Other than the pastry bag, there's not much to worry about with this cake, now that we know that powdered tea is just Lipton's Instant Tea with lemon. If, like me, you bought blanched almonds instead of unblanched almonds for your peanut butter ingots, the succes provides you with a way to use them: two whole cups of blanched almonds.
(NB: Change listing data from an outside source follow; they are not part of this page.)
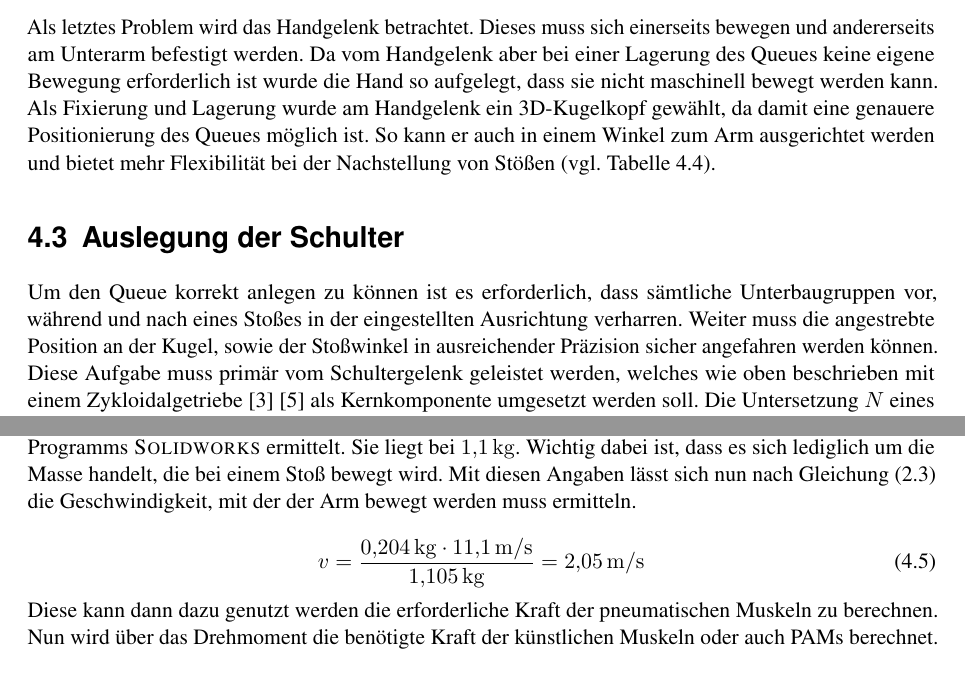
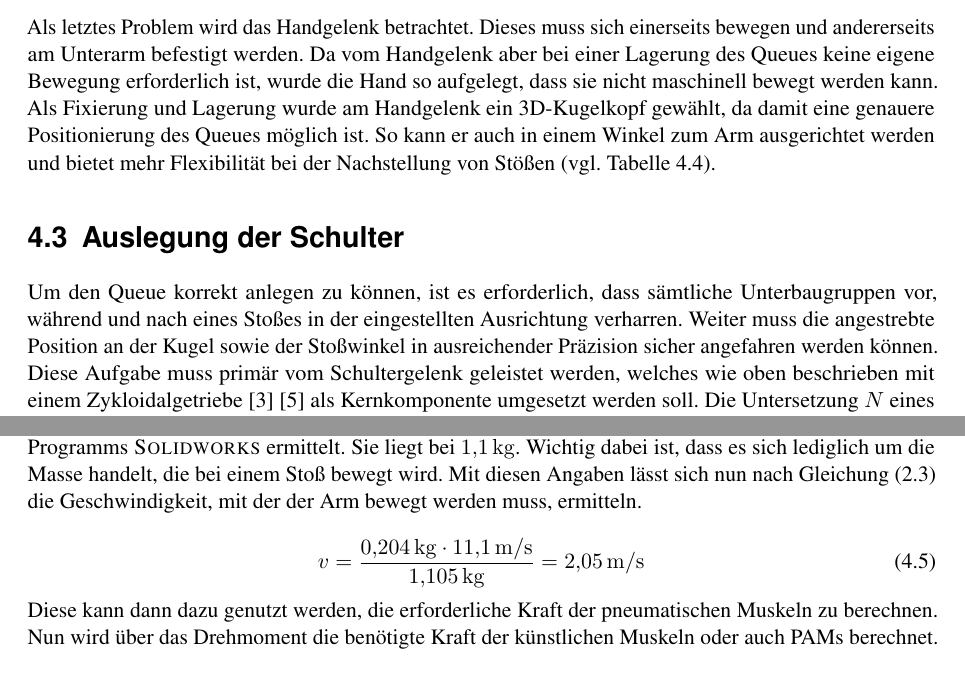
Before and after one commit to daicksta/FancyUseCase-Bot, a LaTeX thesis (__MAIN_FILE.tex, which reads chapters/5_Methodik.tex): two parts of pages 15 and 17 of 70, joined at a grey line, cut so that both start at the same text. Compiled offline with pdfLaTeX; a LaTeX package or settings file that is missing is left out.

Commit message:
Update 5_Methodik.tex

```diff
--- a/chapters/5_Methodik.tex
+++ b/chapters/5_Methodik.tex
@@ -104,11 +104,11 @@ Sie enthält die gängigen Methoden zur Konstruktion von Bauteilen, wie zum Beis
 
 		Außerdem muss eine Bewegung am Ellbogen erzeugt werden, da damit die meisten Billardspieler ihren Stoß ausführen. Dabei gab es zwei Probleme zu lösen: Zum einen die Bewegung und zum anderen die Befestigung des Unterarms am Oberarm. Zur Bewegung des Unterarms wurden künstliche Muskeln gewählt. Sie sind flexibel und bilden die menschliche Anatomie sehr genau nach. Um die Bewegung des Arms zu ermöglichen, wurde ein gewöhnliches Scharnier gewählt, da auch dies den Konstruktionsaufwand gering hält und hinzugekauft werden kann (vgl. \cref{tab:morphologische-kasten-ellbogen}).\par\medskip
 
-		Als letztes Problem wird das Handgelenk betrachtet. Dieses muss sich einerseits bewegen und andererseits am Unterarm befestigt werden. Da vom Handgelenk aber bei einer Lagerung des Queues keine eigene Bewegung erforderlich ist wurde die Hand so aufgelegt, dass sie nicht maschinell bewegt werden kann. Als Fixierung und Lagerung wurde am Handgelenk ein 3D-Kugelkopf gewählt, da damit eine genauere Positionierung des Queues möglich ist. So kann er auch in einem Winkel zum Arm ausgerichtet werden und bietet mehr Flexibilität bei der Nachstellung von Stößen (vgl. \cref{tab:morphologische-kasten-handgelenk}).
+		Als letztes Problem wird das Handgelenk betrachtet. Dieses muss sich einerseits bewegen und andererseits am Unterarm befestigt werden. Da vom Handgelenk aber bei einer Lagerung des Queues keine eigene Bewegung erforderlich ist, wurde die Hand so aufgelegt, dass sie nicht maschinell bewegt werden kann. Als Fixierung und Lagerung wurde am Handgelenk ein 3D-Kugelkopf gewählt, da damit eine genauere Positionierung des Queues möglich ist. So kann er auch in einem Winkel zum Arm ausgerichtet werden und bietet mehr Flexibilität bei der Nachstellung von Stößen (vgl. \cref{tab:morphologische-kasten-handgelenk}).
 	\section{Auslegung der Schulter}\label{sec:auslegung}
 
-	Um den Queue korrekt anlegen zu können ist es erforderlich, dass sämtliche Unterbaugruppen vor, während und nach eines Stoßes in der eingestellten Ausrichtung verharren.
-	Weiter muss die angestrebte Position an der Kugel, sowie der Stoßwinkel in ausreichender Präzision sicher angefahren werden können.
+	Um den Queue korrekt anlegen zu können, ist es erforderlich, dass sämtliche Unterbaugruppen vor, während und nach eines Stoßes in der eingestellten Ausrichtung verharren.
+	Weiter muss die angestrebte Position an der Kugel sowie der Stoßwinkel in ausreichender Präzision sicher angefahren werden können.
 	Diese Aufgabe muss primär vom Schultergelenk geleistet werden, welches wie oben beschrieben mit einem Zykloidalgetriebe \cite{Lee.2020} \cite{Jang.2021} als Kernkomponente umgesetzt werden soll.
 	Die Untersetzung \(N\) eines Zykloidalgetriebes lässt sich allgemein durch \cref{eq:untersetzung} darstellen.
 
@@ -171,14 +171,14 @@ Sie enthält die gängigen Methoden zur Konstruktion von Bauteilen, wie zum Beis
 		Diese Masse beträgt \(m_{Kugel}\) = \SI{204}{\gram}.
 		Die Masse des Arms \(m_{Arm}\) wurde mithilfe des CAD-Programms \textsc{Solidworks} ermittelt. Sie liegt bei \SI{1,1}{\kilo\gram}.
 		Wichtig dabei ist, dass es sich lediglich um die Masse handelt, die bei einem Stoß bewegt wird.
-		Mit diesen Angaben lässt sich nun nach \cref{eq:SollgeschwindikeitArm} die Geschwindigkeit, mit der der Arm bewegt werden muss ermitteln.
+		Mit diesen Angaben lässt sich nun nach \cref{eq:SollgeschwindikeitArm} die Geschwindigkeit, mit der der Arm bewegt werden muss, ermitteln.
 
 		\begin{equation}
 			v= \frac{\SI{0,204}{\kilogram} \cdot \SI{11,1}{\metre\per\second}}{\SI{1,105}{\kilogram}} = \SI{2,05}{\metre\per\second}
 			\label{eq:SollgeschwindikeitArmZahlen}
 		\end{equation}
 
-		Diese kann dann dazu genutzt werden die erforderliche Kraft der pneumatischen Muskeln zu berechnen. \par
+		Diese kann dann dazu genutzt werden, die erforderliche Kraft der pneumatischen Muskeln zu berechnen. \par
 		Nun wird über das Drehmoment die benötigte Kraft der künstlichen Muskeln oder auch PAMs berechnet.
 
 		\begin{equation}
```
Also changed, not shown: chapters/5_Methodik.tex (4 more changed lines).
And for the pecan torte, which comes next, you need only a 9-inch springform pan, lots of pecans, coffee extract or instant espresso powder. I finally used up all my instant Medaglia d'Oro espresso powder that I've had since we were in a different century. This time I bought some espresso powder from King Arthur, and will see how it compares. Gentiles may use cream of tartar in the cake, but you shouldn't use it, according to Rose, if you're making the cake for Passover. But my Google sources say that it's perfectly fine to use cream of tartar of passover. I'll admit to being confused about the status of cream in a Passover menu. Is it okay to include it if there's no meat in the meal?
Another new baker this week--Zerin Bobby, all the way from the United Arab Emirates. Zerin says she's not that good at baking or at blogging, but she wants to get better at both. And, because Rose's Heavenly Cakes was prohibitively expensive in the UAE, she actually got someone to bring her a copy from the U.S.--much cheaper. Zerin made the double chocolate Valentine's cake as her debut cake, but she will be following our cake calendar from now on. I confess when I saw her name on an email, I thought of Bobby Darin, and I thought we'd have another man in the group, but it's not Bobby Darin, or even Bobby Zerin. Welcome, Zerin.